Page 221 - I was at the top of the tree in this country ; the governments of Fort St. George and Bombay which I had served, placed unlimited confidence in me, and I had received from both, strong and repeated marks of their approbation. Before I quitted the Mysore country, I arranged the plan for taking possession of the ceded districts, which was done without striking a blow; and another plan for conquering Wynaad and re-conquering Malabar, which I am informed has succeeded without loss on our side. But this...
Page 449 - Europe, has been thus wrested from the short usurpation of the French Government, added to the dominion of the British Crown ; and converted from a seat of hostile machination and commercial competition, into an augmentation of British power and prosperity.

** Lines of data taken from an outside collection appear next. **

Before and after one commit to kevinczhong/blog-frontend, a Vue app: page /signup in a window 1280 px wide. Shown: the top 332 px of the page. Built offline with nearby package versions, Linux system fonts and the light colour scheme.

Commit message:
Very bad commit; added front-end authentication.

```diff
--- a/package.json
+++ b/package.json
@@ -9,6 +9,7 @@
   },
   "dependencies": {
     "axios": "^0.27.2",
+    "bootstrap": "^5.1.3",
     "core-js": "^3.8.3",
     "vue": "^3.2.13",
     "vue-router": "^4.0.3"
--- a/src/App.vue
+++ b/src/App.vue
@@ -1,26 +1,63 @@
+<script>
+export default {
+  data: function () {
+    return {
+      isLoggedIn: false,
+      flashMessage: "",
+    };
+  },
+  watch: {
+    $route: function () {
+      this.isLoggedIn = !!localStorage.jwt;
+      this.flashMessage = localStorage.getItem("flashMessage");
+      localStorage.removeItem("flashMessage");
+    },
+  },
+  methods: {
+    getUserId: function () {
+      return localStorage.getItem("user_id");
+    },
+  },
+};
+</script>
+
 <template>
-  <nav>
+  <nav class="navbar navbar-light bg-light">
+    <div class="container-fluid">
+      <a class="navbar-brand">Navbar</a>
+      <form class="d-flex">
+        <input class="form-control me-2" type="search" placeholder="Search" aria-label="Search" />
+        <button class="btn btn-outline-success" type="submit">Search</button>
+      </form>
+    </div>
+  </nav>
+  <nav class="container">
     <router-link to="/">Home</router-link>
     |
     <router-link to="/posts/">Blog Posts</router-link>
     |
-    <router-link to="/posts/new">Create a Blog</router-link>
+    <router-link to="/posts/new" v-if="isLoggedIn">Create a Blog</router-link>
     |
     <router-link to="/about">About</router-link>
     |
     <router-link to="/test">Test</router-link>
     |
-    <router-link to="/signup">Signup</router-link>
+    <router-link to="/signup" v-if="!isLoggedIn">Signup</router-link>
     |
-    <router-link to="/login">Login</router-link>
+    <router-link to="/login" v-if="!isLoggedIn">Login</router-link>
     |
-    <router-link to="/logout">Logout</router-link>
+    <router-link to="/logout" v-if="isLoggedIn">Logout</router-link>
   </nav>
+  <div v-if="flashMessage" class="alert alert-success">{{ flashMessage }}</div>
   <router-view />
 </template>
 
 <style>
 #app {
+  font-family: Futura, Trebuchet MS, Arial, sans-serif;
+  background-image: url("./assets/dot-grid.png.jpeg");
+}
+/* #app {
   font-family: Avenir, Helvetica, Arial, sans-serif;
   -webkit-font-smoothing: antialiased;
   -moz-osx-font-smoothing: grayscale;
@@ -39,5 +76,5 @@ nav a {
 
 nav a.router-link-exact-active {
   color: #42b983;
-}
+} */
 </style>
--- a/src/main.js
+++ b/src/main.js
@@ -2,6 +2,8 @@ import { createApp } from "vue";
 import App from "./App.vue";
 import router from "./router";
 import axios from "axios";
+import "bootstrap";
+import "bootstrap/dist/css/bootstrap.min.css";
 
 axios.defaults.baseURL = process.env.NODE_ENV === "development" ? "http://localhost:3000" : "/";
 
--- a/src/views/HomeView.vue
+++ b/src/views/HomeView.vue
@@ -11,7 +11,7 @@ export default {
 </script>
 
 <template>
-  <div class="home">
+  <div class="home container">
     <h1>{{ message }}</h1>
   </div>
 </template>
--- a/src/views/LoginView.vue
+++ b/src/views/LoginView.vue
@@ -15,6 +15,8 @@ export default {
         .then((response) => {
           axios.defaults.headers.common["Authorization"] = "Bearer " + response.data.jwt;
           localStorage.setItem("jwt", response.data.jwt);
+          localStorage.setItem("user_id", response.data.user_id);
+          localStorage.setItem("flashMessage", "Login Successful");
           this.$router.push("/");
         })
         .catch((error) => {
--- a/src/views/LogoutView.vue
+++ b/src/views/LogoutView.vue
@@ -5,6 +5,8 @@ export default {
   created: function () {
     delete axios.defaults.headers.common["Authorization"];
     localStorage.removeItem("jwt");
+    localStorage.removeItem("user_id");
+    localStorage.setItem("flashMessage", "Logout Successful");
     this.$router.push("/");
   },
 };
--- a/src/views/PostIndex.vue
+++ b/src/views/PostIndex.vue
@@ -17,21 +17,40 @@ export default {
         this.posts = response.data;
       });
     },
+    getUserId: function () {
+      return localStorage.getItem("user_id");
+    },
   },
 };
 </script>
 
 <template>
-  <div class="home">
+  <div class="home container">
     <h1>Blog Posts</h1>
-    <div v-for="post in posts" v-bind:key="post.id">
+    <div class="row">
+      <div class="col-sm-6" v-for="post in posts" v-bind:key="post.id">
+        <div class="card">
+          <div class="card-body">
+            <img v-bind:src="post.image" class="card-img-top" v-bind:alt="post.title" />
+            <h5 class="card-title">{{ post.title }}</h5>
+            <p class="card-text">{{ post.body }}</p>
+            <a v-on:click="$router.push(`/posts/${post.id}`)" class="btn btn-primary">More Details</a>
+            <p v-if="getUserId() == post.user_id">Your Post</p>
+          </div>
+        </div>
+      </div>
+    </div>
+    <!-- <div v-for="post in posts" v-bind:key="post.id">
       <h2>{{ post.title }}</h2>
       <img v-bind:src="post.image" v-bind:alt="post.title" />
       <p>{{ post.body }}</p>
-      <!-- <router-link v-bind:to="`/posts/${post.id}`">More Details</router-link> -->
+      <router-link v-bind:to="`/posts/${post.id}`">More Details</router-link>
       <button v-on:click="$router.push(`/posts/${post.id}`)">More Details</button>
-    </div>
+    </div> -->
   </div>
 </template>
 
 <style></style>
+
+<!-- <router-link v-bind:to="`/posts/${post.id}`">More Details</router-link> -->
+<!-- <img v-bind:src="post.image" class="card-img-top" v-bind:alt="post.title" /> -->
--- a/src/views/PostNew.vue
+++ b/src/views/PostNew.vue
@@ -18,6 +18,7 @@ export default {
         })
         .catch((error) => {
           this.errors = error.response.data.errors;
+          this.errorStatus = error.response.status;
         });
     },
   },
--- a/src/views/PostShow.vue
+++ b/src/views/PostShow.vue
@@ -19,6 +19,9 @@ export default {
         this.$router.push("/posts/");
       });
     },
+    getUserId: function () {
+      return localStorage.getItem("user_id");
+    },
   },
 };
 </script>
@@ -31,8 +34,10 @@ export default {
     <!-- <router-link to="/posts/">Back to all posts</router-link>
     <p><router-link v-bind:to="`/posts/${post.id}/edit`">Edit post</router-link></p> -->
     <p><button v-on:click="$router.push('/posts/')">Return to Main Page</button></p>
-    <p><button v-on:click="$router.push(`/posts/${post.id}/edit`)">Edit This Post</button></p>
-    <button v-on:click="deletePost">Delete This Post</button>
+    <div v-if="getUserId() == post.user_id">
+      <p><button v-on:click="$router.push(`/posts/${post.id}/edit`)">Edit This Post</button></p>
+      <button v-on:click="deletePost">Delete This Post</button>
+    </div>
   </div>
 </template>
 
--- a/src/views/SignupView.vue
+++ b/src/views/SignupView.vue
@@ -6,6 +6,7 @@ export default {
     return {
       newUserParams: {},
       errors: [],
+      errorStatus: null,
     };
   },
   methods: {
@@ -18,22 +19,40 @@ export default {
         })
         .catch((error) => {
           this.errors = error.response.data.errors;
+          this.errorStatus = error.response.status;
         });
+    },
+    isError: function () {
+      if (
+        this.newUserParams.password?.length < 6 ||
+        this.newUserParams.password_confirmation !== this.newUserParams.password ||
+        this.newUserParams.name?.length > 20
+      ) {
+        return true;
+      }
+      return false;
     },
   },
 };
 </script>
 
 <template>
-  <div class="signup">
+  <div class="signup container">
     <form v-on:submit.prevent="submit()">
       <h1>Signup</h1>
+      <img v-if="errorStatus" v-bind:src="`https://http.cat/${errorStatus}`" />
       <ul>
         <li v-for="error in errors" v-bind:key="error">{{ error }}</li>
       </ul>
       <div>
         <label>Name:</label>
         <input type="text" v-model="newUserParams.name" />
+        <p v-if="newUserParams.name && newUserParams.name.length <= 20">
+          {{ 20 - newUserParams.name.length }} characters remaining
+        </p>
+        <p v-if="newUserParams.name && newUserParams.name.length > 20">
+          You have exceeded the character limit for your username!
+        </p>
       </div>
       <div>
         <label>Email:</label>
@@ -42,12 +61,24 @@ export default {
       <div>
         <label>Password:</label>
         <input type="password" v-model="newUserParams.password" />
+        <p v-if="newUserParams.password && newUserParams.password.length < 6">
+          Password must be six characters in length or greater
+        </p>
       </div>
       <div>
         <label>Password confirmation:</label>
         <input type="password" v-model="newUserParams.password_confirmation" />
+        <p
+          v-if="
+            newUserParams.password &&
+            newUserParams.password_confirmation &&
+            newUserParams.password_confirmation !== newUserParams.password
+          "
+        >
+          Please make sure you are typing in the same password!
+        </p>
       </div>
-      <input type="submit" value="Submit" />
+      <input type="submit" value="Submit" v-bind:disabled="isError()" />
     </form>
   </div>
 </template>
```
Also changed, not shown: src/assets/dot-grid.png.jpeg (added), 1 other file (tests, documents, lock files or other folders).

Page 217 - I had early intelligence of his situation, but the night was so bad, and my horses so much fatigued, that I could not move. After a most anxious night I marched in the morning, and met the King of the World with his army, about five thousand horse, at a village called Conahgull, about six miles from hence.
Page 580 - ... existing establishments; to encourage the diffusion of education and useful knowledge ; and to advance the general prosperity and happiness of the British empire in India. This invitation is addressed to all native gentlemen, landholders, merchants, and others; to all Europeans, both in and out of the service, including that useful and respectable body of men, the indigo planters, who from their uninterrupted residence in the Mofussil, have peculiar opportunities of forming an opinion upon some...
Page 350 - Grievous and disastrous as the events are, the extent of the calamity does not exceed my expectation ; from the first hour of Colonel Monson's retreat, I have always augured the ruin of that detachment, and if any part of it be saved I count it so much gain.
Page 563 - ... by the enemy. The left breach was to be mounted by the brigade of general Nicolls, headed by the 59th regiment ; that on the right by general Reynell's brigade, headed by the 14th regiment; the explosion of the mine under the north-east angle was to be the signal for the attack. At eight o'clock, the mine was exploded with terrific effect; the whole of the salient angle, and part of the stone cavalier in the rear, were lifted into the air, which for some time was in total darkness ; but from...